WORK TASK =>
Every line of the data below should be retyped exactly.

>>>>>

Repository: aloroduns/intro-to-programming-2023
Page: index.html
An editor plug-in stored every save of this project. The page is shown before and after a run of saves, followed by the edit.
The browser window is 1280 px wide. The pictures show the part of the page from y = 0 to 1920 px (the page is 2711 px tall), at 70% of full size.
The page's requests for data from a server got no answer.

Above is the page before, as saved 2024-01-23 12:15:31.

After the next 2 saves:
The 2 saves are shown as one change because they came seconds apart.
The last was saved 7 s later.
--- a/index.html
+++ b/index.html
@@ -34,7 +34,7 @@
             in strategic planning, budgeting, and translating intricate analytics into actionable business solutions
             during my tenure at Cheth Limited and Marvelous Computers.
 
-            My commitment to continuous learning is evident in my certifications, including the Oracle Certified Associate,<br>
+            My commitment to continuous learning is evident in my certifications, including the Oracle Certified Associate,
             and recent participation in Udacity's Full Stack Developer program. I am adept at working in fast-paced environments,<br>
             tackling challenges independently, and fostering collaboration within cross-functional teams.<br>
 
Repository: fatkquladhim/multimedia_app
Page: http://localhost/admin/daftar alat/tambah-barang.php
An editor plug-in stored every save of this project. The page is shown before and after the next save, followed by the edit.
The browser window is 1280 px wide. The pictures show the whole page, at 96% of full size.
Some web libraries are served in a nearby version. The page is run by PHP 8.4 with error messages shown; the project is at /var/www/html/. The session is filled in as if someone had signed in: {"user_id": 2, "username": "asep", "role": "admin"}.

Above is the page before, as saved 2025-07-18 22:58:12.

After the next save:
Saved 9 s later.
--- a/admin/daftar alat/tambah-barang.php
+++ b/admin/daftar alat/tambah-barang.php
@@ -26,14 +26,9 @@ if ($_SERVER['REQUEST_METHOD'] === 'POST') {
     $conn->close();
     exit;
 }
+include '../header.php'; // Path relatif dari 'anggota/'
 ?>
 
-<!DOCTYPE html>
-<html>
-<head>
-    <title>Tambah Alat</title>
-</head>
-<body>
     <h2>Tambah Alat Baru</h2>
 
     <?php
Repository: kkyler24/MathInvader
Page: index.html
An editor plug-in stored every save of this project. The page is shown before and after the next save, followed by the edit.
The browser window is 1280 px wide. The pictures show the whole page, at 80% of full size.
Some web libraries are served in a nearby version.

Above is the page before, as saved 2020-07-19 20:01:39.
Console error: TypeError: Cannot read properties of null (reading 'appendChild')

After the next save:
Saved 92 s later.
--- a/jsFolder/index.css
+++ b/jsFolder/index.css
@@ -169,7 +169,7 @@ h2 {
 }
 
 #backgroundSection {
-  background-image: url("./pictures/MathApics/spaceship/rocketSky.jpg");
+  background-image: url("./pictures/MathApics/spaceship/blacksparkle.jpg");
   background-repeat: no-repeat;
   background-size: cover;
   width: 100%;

<<<<<

WRITTEN ANSWER =>
Repository: aloroduns/intro-to-programming-2023
Page: index.html
An editor plug-in stored every save of this project. The page is shown before and after a run of saves, followed by the edit.
The browser window is 1280 px wide. The pictures show the part of the page from y = 0 to 1920 px (the page is 2711 px tall), at 70% of full size.
The page's requests for data from a server got no answer.

Above is the page before, as saved 2024-01-23 12:15:31.

After the next 2 saves:
The 2 saves are shown as one change because they came seconds apart.
The last was saved 7 s later.
--- a/index.html
+++ b/index.html
@@ -34,7 +34,7 @@
             in strategic planning, budgeting, and translating intricate analytics into actionable business solutions
             during my tenure at Cheth Limited and Marvelous Computers.
 
-            My commitment to continuous learning is evident in my certifications, including the Oracle Certified Associate,<br>
+            My commitment to continuous learning is evident in my certifications, including the Oracle Certified Associate,
             and recent participation in Udacity's Full Stack Developer program. I am adept at working in fast-paced environments,<br>
             tackling challenges independently, and fostering collaboration within cross-functional teams.<br>
 
Repository: fatkquladhim/multimedia_app
Page: http://localhost/admin/daftar alat/tambah-barang.php
An editor plug-in stored every save of this project. The page is shown before and after the next save, followed by the edit.
The browser window is 1280 px wide. The pictures show the whole page, at 96% of full size.
Some web libraries are served in a nearby version. The page is run by PHP 8.4 with error messages shown; the project is at /var/www/html/. The session is filled in as if someone had signed in: {"user_id": 2, "username": "asep", "role": "admin"}.

Above is the page before, as saved 2025-07-18 22:58:12.

After the next save:
Saved 9 s later.
--- a/admin/daftar alat/tambah-barang.php
+++ b/admin/daftar alat/tambah-barang.php
@@ -26,14 +26,9 @@ if ($_SERVER['REQUEST_METHOD'] === 'POST') {
     $conn->close();
     exit;
 }
+include '../header.php'; // Path relatif dari 'anggota/'
 ?>
 
-<!DOCTYPE html>
-<html>
-<head>
-    <title>Tambah Alat</title>
-</head>
-<body>
     <h2>Tambah Alat Baru</h2>
 
     <?php
Repository: kkyler24/MathInvader
Page: index.html
An editor plug-in stored every save of this project. The page is shown before and after the next save, followed by the edit.
The browser window is 1280 px wide. The pictures show the whole page, at 80% of full size.
Some web libraries are served in a nearby version.

Above is the page before, as saved 2020-07-19 20:01:39.
Console error: TypeError: Cannot read properties of null (reading 'appendChild')

After the next save:
Saved 92 s later.
--- a/jsFolder/index.css
+++ b/jsFolder/index.css
@@ -169,7 +169,7 @@ h2 {
 }
 
 #backgroundSection {
-  background-image: url("./pictures/MathApics/spaceship/rocketSky.jpg");
+  background-image: url("./pictures/MathApics/spaceship/blacksparkle.jpg");
   background-repeat: no-repeat;
   background-size: cover;
   width: 100%;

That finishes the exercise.